More significantly in retrospect though was that I was sleeping badly, constantly waking up and tossing and turning as if I couldn’t relax – and that in spite of propping up the profits of the manufacturers of ibuprofen. And while my body was doing what it had to do in the PT torture sessions, they were beginning to feel like real torture – legs always like lead and a mindset “all this is boring; I really don’t want to be here”. The only reason I was still functioning at all was out of habit and discipline – I was weary and bored and even the endorphins that I normally enjoy as my just reward were refusing to kick in.
Finally, after several (extremely painful!) weekly sessions of sports massage were still achieving very little relief, I accepted the combined advice of PT and sports therapist that what was wrong with me was that I was over-trained and my body needed a REST!
They said “2 weeks”; I said “4 days”. But at least I accepted the principle and made a start. This meant ZERO exercise – I was allowed to walk but that was about it!
Bear in mind that I normally get what I describe as “grumpy” after 36 hours of no exercise. But this time, the 2 first days passed in a blur, with my body feeling totally wrecked and exhausted. No desire to move a muscle. Quality sleep still eluding me. Luckily, this was over that glorious hot weekend so I spent my time moving between the hammock and the deck chair with my weightlifting restricted to a book.
Next two days, I started feeling a bit more alive but still with none of the “I need to get some exercise” restlessness I’d normally feel. And by the 3rd night I started getting some sleep – wow!
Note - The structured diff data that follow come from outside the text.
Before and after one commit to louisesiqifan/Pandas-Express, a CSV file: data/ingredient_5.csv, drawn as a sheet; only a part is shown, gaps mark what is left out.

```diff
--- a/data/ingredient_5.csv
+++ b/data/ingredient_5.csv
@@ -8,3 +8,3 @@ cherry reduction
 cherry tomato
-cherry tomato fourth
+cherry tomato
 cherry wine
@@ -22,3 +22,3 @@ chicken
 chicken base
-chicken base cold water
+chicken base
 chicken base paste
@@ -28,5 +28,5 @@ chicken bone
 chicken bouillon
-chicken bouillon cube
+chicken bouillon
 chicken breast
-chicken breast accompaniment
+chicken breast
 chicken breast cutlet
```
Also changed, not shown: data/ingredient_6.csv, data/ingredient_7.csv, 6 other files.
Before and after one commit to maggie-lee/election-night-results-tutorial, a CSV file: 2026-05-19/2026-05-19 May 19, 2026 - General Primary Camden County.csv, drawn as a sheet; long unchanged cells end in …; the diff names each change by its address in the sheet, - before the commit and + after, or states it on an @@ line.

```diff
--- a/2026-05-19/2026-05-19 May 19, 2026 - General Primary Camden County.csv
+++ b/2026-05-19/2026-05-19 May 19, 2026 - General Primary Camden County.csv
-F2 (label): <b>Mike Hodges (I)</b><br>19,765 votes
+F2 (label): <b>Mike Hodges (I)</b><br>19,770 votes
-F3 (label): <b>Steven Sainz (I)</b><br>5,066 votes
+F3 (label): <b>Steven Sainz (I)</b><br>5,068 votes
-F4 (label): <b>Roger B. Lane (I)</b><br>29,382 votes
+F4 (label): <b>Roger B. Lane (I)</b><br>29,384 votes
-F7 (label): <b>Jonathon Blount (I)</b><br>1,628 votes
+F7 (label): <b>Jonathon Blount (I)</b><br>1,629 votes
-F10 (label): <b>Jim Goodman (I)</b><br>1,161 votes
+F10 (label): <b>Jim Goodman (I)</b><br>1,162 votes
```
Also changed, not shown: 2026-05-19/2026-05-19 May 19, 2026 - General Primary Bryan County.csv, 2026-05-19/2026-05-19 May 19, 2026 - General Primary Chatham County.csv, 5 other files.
Day 5 it was clear that my rest cure was going to have to be extended but I was allowed a gentle bike ride round Virginia Water, which was a relief. So my regime this last week has been a bike ride every other day and … no other exercise.
But I’m off ibuprofen an
A moment on the lips, a lifetime on the hips? Not quite, but nearly; and faster. Have a big mac for lunch, and by tea time the fat will be on your middle. Scientists at Oxford University have discovered that fat from food can be converted into fatty tissue that sits on our waist and hips in as little as three hours, much quicker than previously thought. That’s how quickly you can get fat.
For the research, volunteers were given food that contained fatty acids that had been “marked” with slightly heavier isotopes of carbon that are easily tracked in the body, so scientists could follow their route. The study found that it took about an hour for the fats to be broken down in the gut, then entering the bloodstream as tiny droplets. These droplets were then carried around the body until caught by adipose cells in the waist and stored.
The good news is that this storage is temporary – the fat is broken down and used during exercise. But if the subjects continued to eat to excess and did not do enough activity, the fat will then be moved into long term storage around the hips, thighs and buttocks.